* _To do_:
Find and copy each line in the material below where the string "swap" occurs.

* _Data extract_:
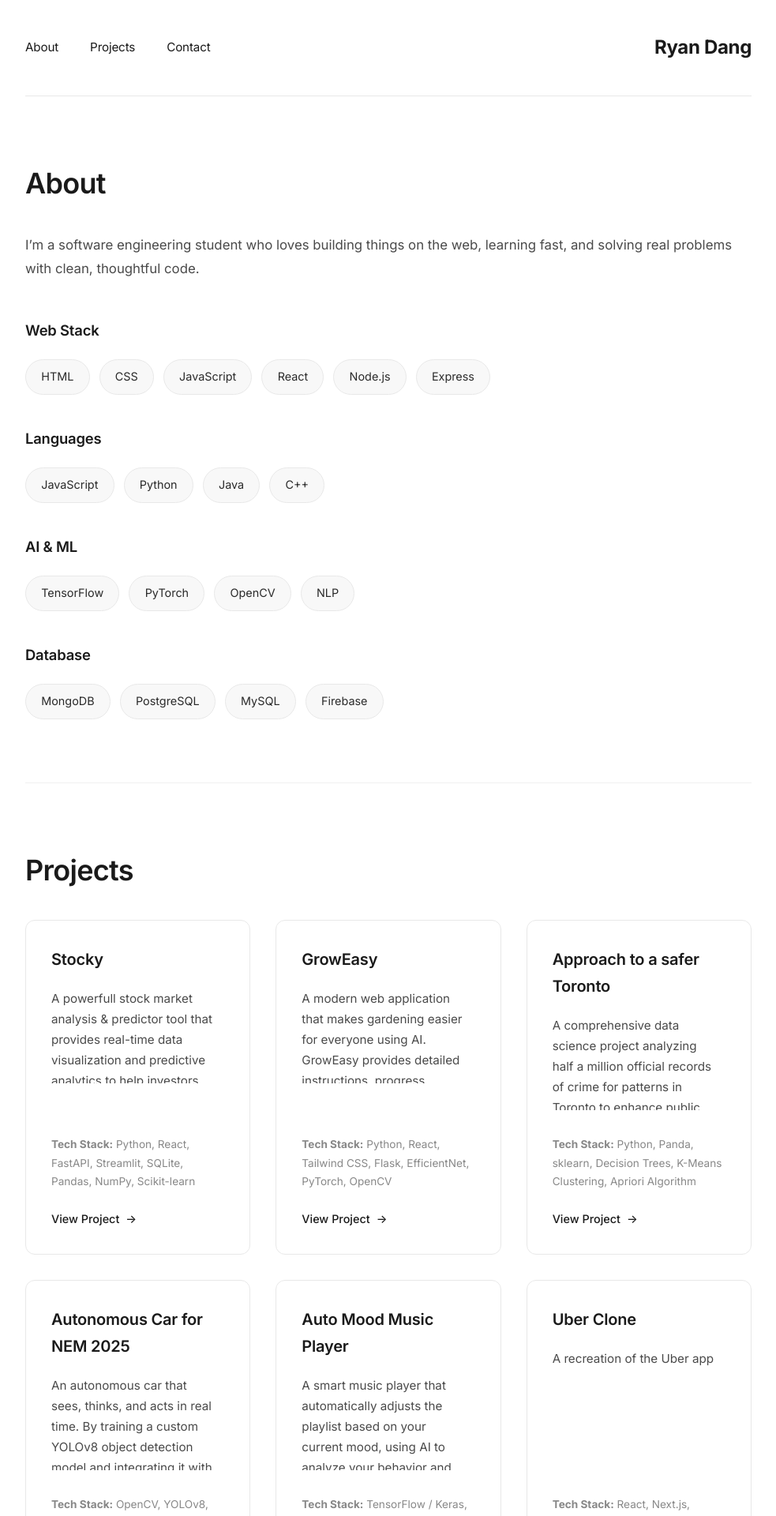
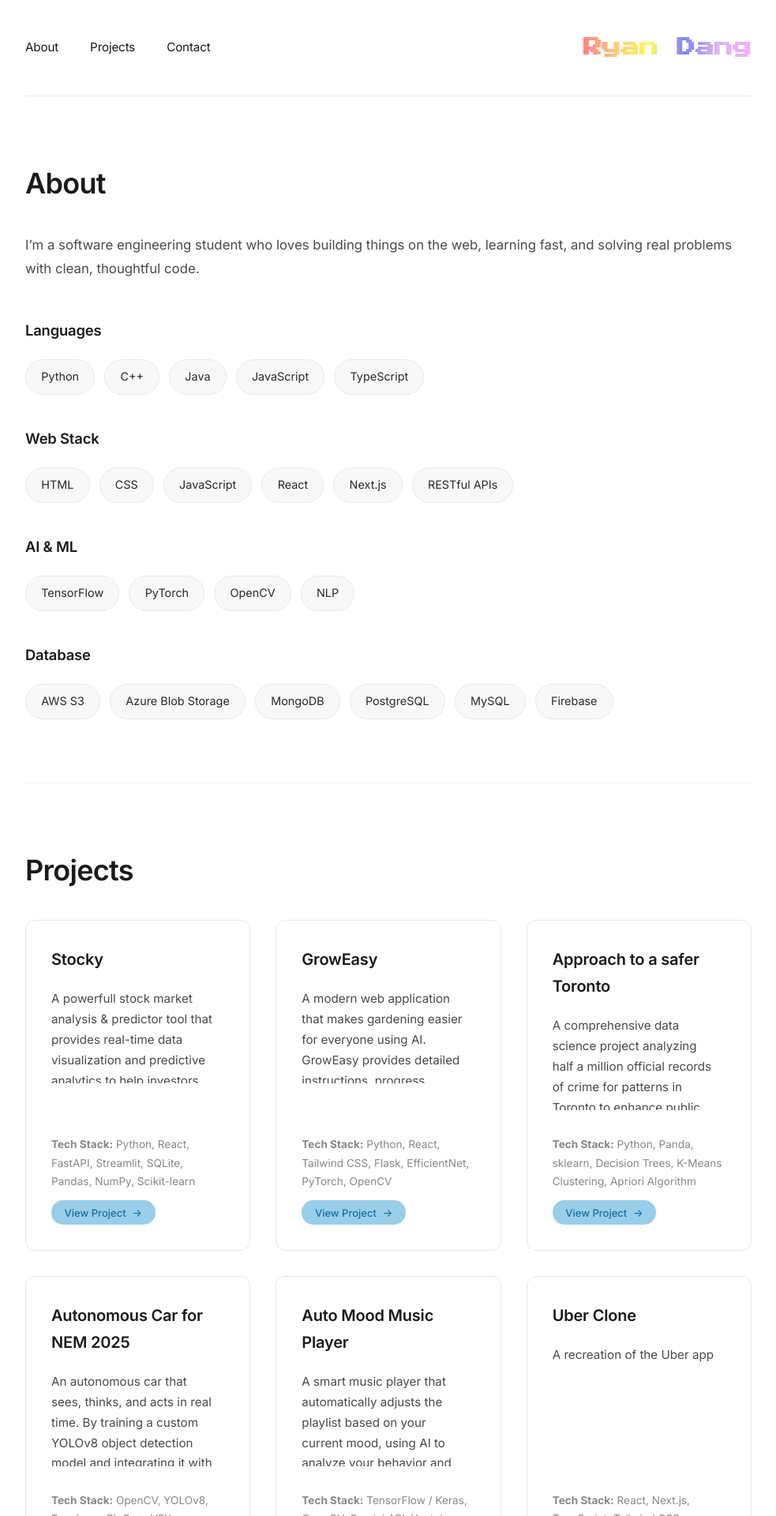
Before and after one commit to RRyanDang/PromotingWebsite, a React (Vite) app: page / in a window 1280 px wide. Shown: the top 1920 px of the page at 79% size, without its empty margins (148-1131 px from the left). Built offline with nearby package versions, Linux system fonts and the light colour scheme.

Commit message:
ui improve

```diff
--- a/index.html
+++ b/index.html
@@ -6,6 +6,8 @@
     <link rel="preconnect" href="https://fonts.googleapis.com">
     <link rel="preconnect" href="https://fonts.gstatic.com" crossorigin>
     <link href="https://fonts.googleapis.com/css2?family=Inter:wght@300;400;500;600;700&display=swap" rel="stylesheet">
+    <link href="https://fonts.googleapis.com/css2?family=Press+Start+2P&display=swap" rel="stylesheet">
+
     <title>Ryan Dang - Software Engineer</title>
   </head>
   <body>
--- a/src/About.jsx
+++ b/src/About.jsx
@@ -1,8 +1,8 @@
 const techStack = {
-  languages: ["JavaScript", "Python", "Java", "C++"],
-  web: ["HTML", "CSS", "JavaScript", "React", "Node.js", "Express"],
+  languages: ["Python", "C++", "Java","JavaScript","TypeScript"],
+  web: ["HTML", "CSS", "JavaScript", "React", "Next.js","RESTful APIs"],
   ai: ["TensorFlow", "PyTorch", "OpenCV", "NLP"],
-  database: ["MongoDB", "PostgreSQL", "MySQL", "Firebase"]
+  database: ["AWS S3","Azure Blob Storage","MongoDB", "PostgreSQL", "MySQL", "Firebase"]
 }
 
 function About() {
@@ -19,18 +19,18 @@ function About() {
 
       <div className="tech-stack">
         <div className="tech-category">
-          <h3>Web Stack</h3>
+          <h3>Languages</h3>
           <div className="tech-tags">
-            {techStack.web.map((tech, index) => (
+            {techStack.languages.map((tech, index) => (
               <span key={index} className="tech-tag">{tech}</span>
             ))}
           </div>
         </div>
 
         <div className="tech-category">
-          <h3>Languages</h3>
+          <h3>Web Stack</h3>
           <div className="tech-tags">
-            {techStack.languages.map((tech, index) => (
+            {techStack.web.map((tech, index) => (
               <span key={index} className="tech-tag">{tech}</span>
             ))}
           </div>
--- a/src/App.css
+++ b/src/App.css
@@ -410,30 +410,38 @@ nav a:hover::after {
   padding-top: 1rem;
 }
 
-.project-card > a {
+.project-card > div > a {
   display: inline-block;
-  padding-top: 0.75rem;
-  color: #1a1a1a;
+  /* padding-top: 0.75rem; */
+  color: #1470a4;
   text-decoration: none;
   font-weight: 500;
   font-size: 0.9rem;
   transition: all 0.3s ease;
   position: relative;
   width: fit-content;
+  font-size: 13px;
+}
+.link_box {
+  border: 2px solid rgb(153, 206, 234);
+  width:60%;
+  border-radius: 15px;
+  text-align: center;
+  background-color: rgb(153, 206, 234);
 }
 
-.project-card > a::after {
+.project-card > div > a::after {
   content: '→';
   margin-left: 0.5rem;
   transition: transform 0.3s ease;
   display: inline-block;
 }
 
-.project-card > a:hover {
-  color: #1a1a1a;
+.project-card > div > a:hover {
+  color: #004367;
 }
 
-.project-card > a:hover::after {
+.project-card > div > a:hover::after {
   transform: translateX(4px);
 }
 
@@ -566,3 +574,11 @@ footer {
     padding: 1.5rem;
   }
 }
+
+.rainbow-text {
+  background: linear-gradient(to right, rgb(255, 131, 131), rgb(252, 206, 120), rgb(252, 252, 97), rgb(130, 130, 251), rgb(219, 184, 244), rgb(247, 173, 247));
+  -webkit-background-clip: text;
+  background-clip: text;
+  color: transparent;
+  font-family: 'Press Start 2P', monospace;
+}
--- a/src/App.jsx
+++ b/src/App.jsx
@@ -20,7 +20,7 @@ function App() {
         </div>
         <div className="nav-name">
           {/* <a href="#about">Ryan Dang</a> */}
-          <h1>Ryan Dang</h1>
+          <h1 className="rainbow-text">Ryan Dang</h1>
         </div>
       </nav>
 
--- a/src/Projects.jsx
+++ b/src/Projects.jsx
@@ -91,7 +91,10 @@ function Projects() {
             <h3>{project.title}</h3>
             <p>{project.description}</p>
             <p><strong>Tech Stack:</strong> {project.stack.join(", ")}</p>
-            <a href={project.link} target="_blank" rel="noopener noreferrer">View Project</a>
+            <div className='link_box'>
+              <a href={project.link} target="_blank" rel="noopener noreferrer">View Project</a>
+            </div>
+
           </div>
         ))}
       </div>
```
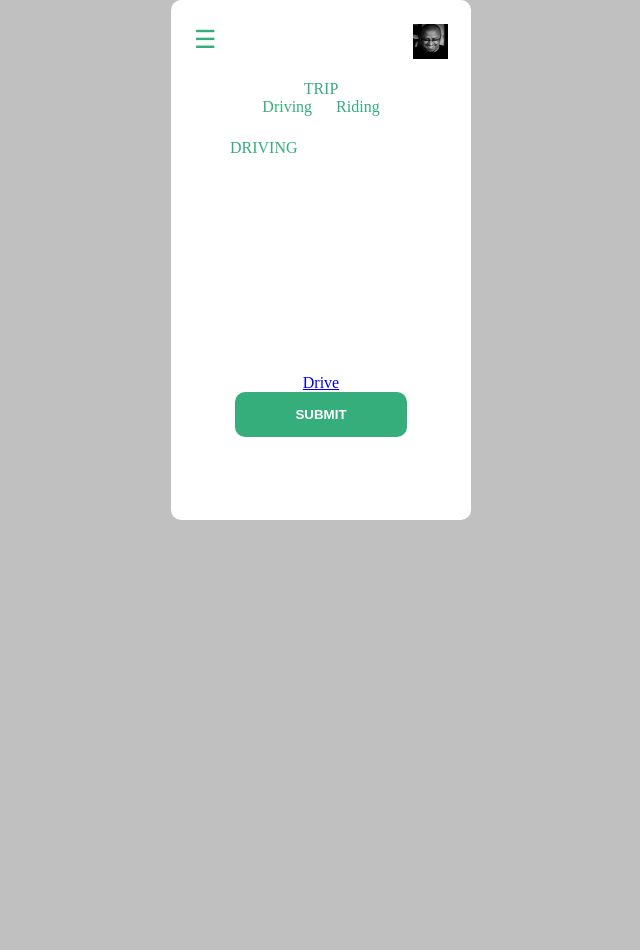
After one commit to Vicia0/S-E-project, a Django app: page /driver-homepage/ in a window 1280 px wide. The commit adds this page. Shown: the whole page, without its empty margins (319-959 px from the left). Run offline with Django 4.2, Linux system fonts and the light colour scheme.

Commit message:
driver login

```diff
--- /dev/null
+++ b/webproject/templates/snippets/driver/header.html
@@ -0,0 +1,54 @@
+{% load static %}
+<link rel="stylesheet" href="https://cdnjs.cloudflare.com/ajax/libs/font-awesome/4.7.0/css/font-awesome.min.css">
+<style>
+    .overlay-menu {width: 300px;display: none;position: relative;z-index: 1;margin:auto;background-color: #36AE7C;}
+    .overlay-menu .navbar{display: grid;height: 520px; height: 42px;width: 80%; margin: auto;grid-template-columns: repeat(2, 1fr);position:relative; top:5%;text-align:left }
+    .overlay-menu .navbar .closebtn{font-size: 40px; position:relative}
+    .overlay-menu .navbar .right-sid{text-align:right}
+    .overlay-menu-content {position: relative;left:10%;top: 10%;width: 80%;text-align: left;color:white}
+    .overlay-menu a {padding: 17px;text-decoration: none;font-size: 16px;color: white;display: block;transition: 0.3s;}
+    .overlay-menu a i{position:relative; left:140px}
+    .overlay-menu a:hover, .overlay-menu a:focus {color: #00FFFF;}
+    .nav{height:10%; width: 300px;left: 0;position:relative;top:15px}
+    .nav .right-side, .nav .left-side{list-style-type: none; width: 90%;top:5px;margin:auto; position:relative}
+    .nav .right-side{position:relative; text-align:right;right:8px}
+    .nav .left-side{text-align: left;position:relative;left:8px}
+    .nav .menu-icn{left:0;position:relative; top:5px}
+    .nav .img-icon, .overlay-menu .img-icon{height:35px;width:35px;position:relative;top:4px;}
+</style>
+
+<nav >
+    <div id="overlay-nav" class="overlay-menu">
+        <div class="navbar">
+            <div><a href="javascript:void(0)" class="closebtn" onclick="closeNav()">&times;</a></div>
+                <div class="right-sid"><img alt="" class="img-icon" src="{% static 'images/driver-img.jpg' %}" ></div>
+            </div>
+            <div class="overlay-menu-content">
+                <a href="#">MY CARS&nbsp;<i class="fa fa-angle-right"></i></a>
+                <a href="#">TRIP&nbsp;&nbsp;&nbsp;&nbsp;&nbsp;&nbsp;&nbsp;&nbsp;&nbsp;&nbsp;&nbsp;<i class="fa fa-angle-right"></i></a>
+                <a href="#">REQUESTS<i class="fa fa-angle-right"></i></a>
+                <a href="#">STOPS&nbsp;&nbsp;&nbsp;&nbsp;&nbsp;&nbsp;&nbsp;&nbsp;<i class="fa fa-angle-right"></i></a>
+                <a href="#">SETTINGS&nbsp;<i class="fa fa-angle-right"></i></a>
+                <a href="#">LOG OUT&nbsp;&nbsp;<i class="fa fa-angle-right"></i></a>
+            </div>
+        </div>
+        <div class="nav" id="menu-icon">
+            <div class="left-side">
+                <div class="menu-icn" >
+                    <span style="font-size:25px;cursor:pointer; z-index:100; position:fixed" onclick="openNav()">&#9776;</span>
+                </div>
+            </div>
+            <div class="right-side">
+                <img alt="" class="img-icon" src="{% static 'images/driver-img.jpg' %}"  >
+            </div>
+        </div>
+        <script>
+            function openNav() {
+                document.getElementById("overlay-nav").style.display = "block";
+                document.getElementById("menu-icon").style.display="none";  }
+            function closeNav() {
+                document.getElementById("overlay-nav").style.display = "none";
+                document.getElementById("menu-icon").style.display="block"; }
+        </script>
+    </div>
+</nav>
--- /dev/null
+++ b/webproject/templates/snippets/driver/homepage.html
@@ -0,0 +1,52 @@
+{% load static %}
+<style>
+    body{max-width: 300px;margin:auto;background-color: #C0C0C0; text-align: center;}
+    .web-container{height: 520px;border-radius: 10px;background-color:white;color:#36AE7C; text-align:center}
+    button {text-align: center; height:45px; width:200px; border-radius: 10px;color:white;font-weight: lighter;
+       position: relative;top: 10%; bottom: 5px;background-color: #36AE7C;}
+       form{text-align:center; position:relative; width:80%;left:10%; height:90%;top:5%}
+    form .driv-rid{display:none; background-color:aqua}
+    form .trip-form{width:90%; position:relative; left:5%; top:2%}
+    form .trip-form .tb-riding-drivin-htm{position:absolute;transform:rotateY(180deg);backface-visibility:hidden;transition:all .4s linear}
+    form .trip-form .details{width:195px; position:relative; left:5%;top:15px; text-align:left}
+    form .trip-form .details input{display: block;border: none;border-radius: 5px;width: 98%;height: 25px;background-color: rgb(204, 255, 255,0.7)}
+    form .driving:checked + .driv-rid-tab + .riding + .driv-rid-tab + .trip-form .driving-htm{transform:rotate(0);}
+    form .riding:checked + .driv-rid-tab + .trip-form .riding-htm{transform:rotate(0);}
+    form .button {text-align: center; height:45px; width:85%; border-radius: 10px;color:white;font-weight: bold;background-color: #36AE7C; border:none}
+</style>
+<body>
+    <div class="web-container">
+        {% include 'snippets/driver/header.html' %}
+        <div style="position:relative ;top:-440px;width:280px;left:10px; height:430px;color:#36AE7C">
+            TRIP
+            <div >
+                <form method="post" action="">
+                    <input id="tb-driving" type="radio" name="driv-rid-tab" class="driv-rid driving" checked><label for="tb-driving" class="driv-rid-tab">Driving</label>
+                    &nbsp;&nbsp;&nbsp;&nbsp;
+                    <input id="tb-riding" type="radio" name="driv-rid-tab" class="driv-rid riding"><label for="tb-riding" class="driv-rid-tab">Riding</label>
+                    <div class="trip-form">
+                        <div class="tb-riding-drivin-htm driving-htm">
+                            <div class="details">
+                                DRIVING
+                            </div>
+                        </div>
+                        <div class="tb-riding-drivin-htm riding-htm">
+                            <div class="details">
+                                RIDING
+                            </div>
+                        </div>
+                        <div style="top:250px; position:relative">
+                            <div>
+                                <a href="{% url 'driver_homepage' %}">
+                                    Drive <br>
+                                    <input type="submit" class="button" value="SUBMIT"></a>
+                            </div>
+                        </div>
+                    </div>
+                </form>
+
+
+            </div>
+        </div>
+    </div>
+</body>
--- /dev/null
+++ b/webproject/webapp/templates/driver-homepage.html
@@ -0,0 +1,3 @@
+{% extends 'snippets/driver/homepage.html' %}
+
+{% load static %}
--- a/webproject/webapp/templates/login-driver.html
+++ b/webproject/webapp/templates/login-driver.html
@@ -1,3 +1,3 @@
 {% extends 'snippets/driver-login.html' %}
-
+<div style="background-color: purple;">r</div>
 {% load static %}
--- a/webproject/webapp/templates/start-page.html
+++ b/webproject/webapp/templates/start-page.html
@@ -1,3 +1,3 @@
-{% extends 'snippets/driver-login.html' %}
+{% extends 'base.html' %}
 
 {% load static %}
--- a/webproject/webapp/urls.py
+++ b/webproject/webapp/urls.py
@@ -1,12 +1,13 @@
 from django.urls import path
 from webapp.views import *
 from templates import snippets
-
 urlpatterns = [
     #path('', views.index, name = 'index'),
     path('', home, name = 'home'),
     path('check', check, name = 'check'),
     path('passenger-login/', passenger_login, name = 'passenger_login'),
+    path('driver-login/', driver_login, name = 'driver_login'),
+    path('driver-homepage/', driver_homepage, name='driver_homepage')
     #path('passenger-login/', passenger_login, name = 'passenger-login'),
     #path('home', views.home, name='home')
 ]
--- a/webproject/webapp/views.py
+++ b/webproject/webapp/views.py
@@ -1,17 +1,30 @@
+from this import d
 from django.http import HttpResponse
 from django.shortcuts import render
 
-# Create your views here.
 
+#home
 #def index(request,*args,**kwargs):
 def home(request):
     context = {}
     #i.e context['webname'] = "RBIS"
     return render(request, "start-page.html", context )
+
+#passenger
 def passenger_login(request):
     context = {}
-    #i.e context['webname'] = "RBIS"
     return render(request, "login-passenger.html", context )
+
+
+#driver
+def driver_login(request):
+    context = {}
+    return render(request, "login-driver.html", context )
+def driver_homepage(request):
+    context = {}
+    return render(request, "driver-homepage.html", context)
+
+#check
 def check(request):
     return HttpResponse("Hello world!")
 
```
Also changed, not shown: webproject/templates/base.html (+5 -5 lines), webproject/templates/snippets/driver-login.html (+53 -31 lines), webproject/templates/snippets/passenger-login.html (+38 -5 lines), webproject/webapp/templates/the home template.html (deleted, +0 -7 lines), webproject/static/images/driver-img.jpg (added), webproject/templates/snippets/passenger/homepage.html (added).
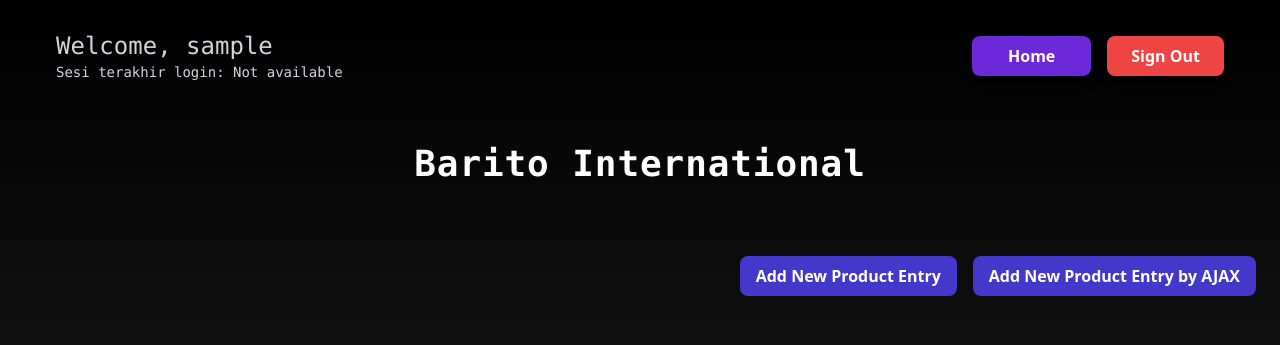
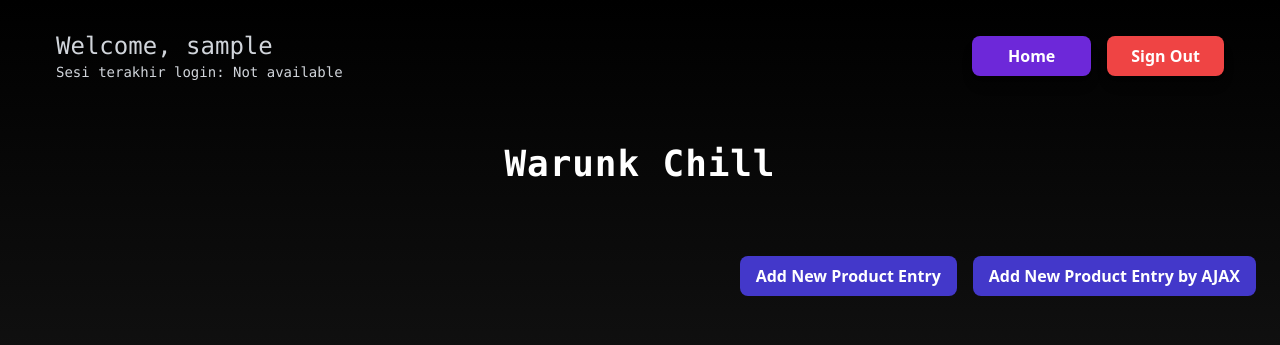
Before and after one commit to akhyarrasyid/warunk-chill, a Django app: page / in a window 1280 px wide. Shown: the top 345 px of the page. Run offline with Django 5.2, Linux system fonts and the light colour scheme; the visitor is signed in with stand-in values (Sample User, id 1); data that the repository does not hold is empty; some libraries are stand-ins or nearby versions.

Commit message:
completing tugas 6

```diff
--- a/main/templates/main.html
+++ b/main/templates/main.html
@@ -17,7 +17,7 @@
 
     <!-- Header -->
     <div class="py-8">
-      <h1 class="text-4xl font-extrabold text-center font-mono text-white tracking-wide">Barito International</h1>
+      <h1 class="text-4xl font-extrabold text-center font-mono text-white tracking-wide">Warunk Chill</h1>
       <h2 class="text-2xl font-semibold text-center font-mono text-white mt-2">{{ tagline }}</h2>
     </div>
 
```
Also changed, not shown: README.md.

* _Final answer_:
     <link href="https://fonts.googleapis.com/css2?family=Inter:wght@300;400;500;600;700&display=swap" rel="stylesheet">
+    <link href="https://fonts.googleapis.com/css2?family=Press+Start+2P&display=swap" rel="stylesheet">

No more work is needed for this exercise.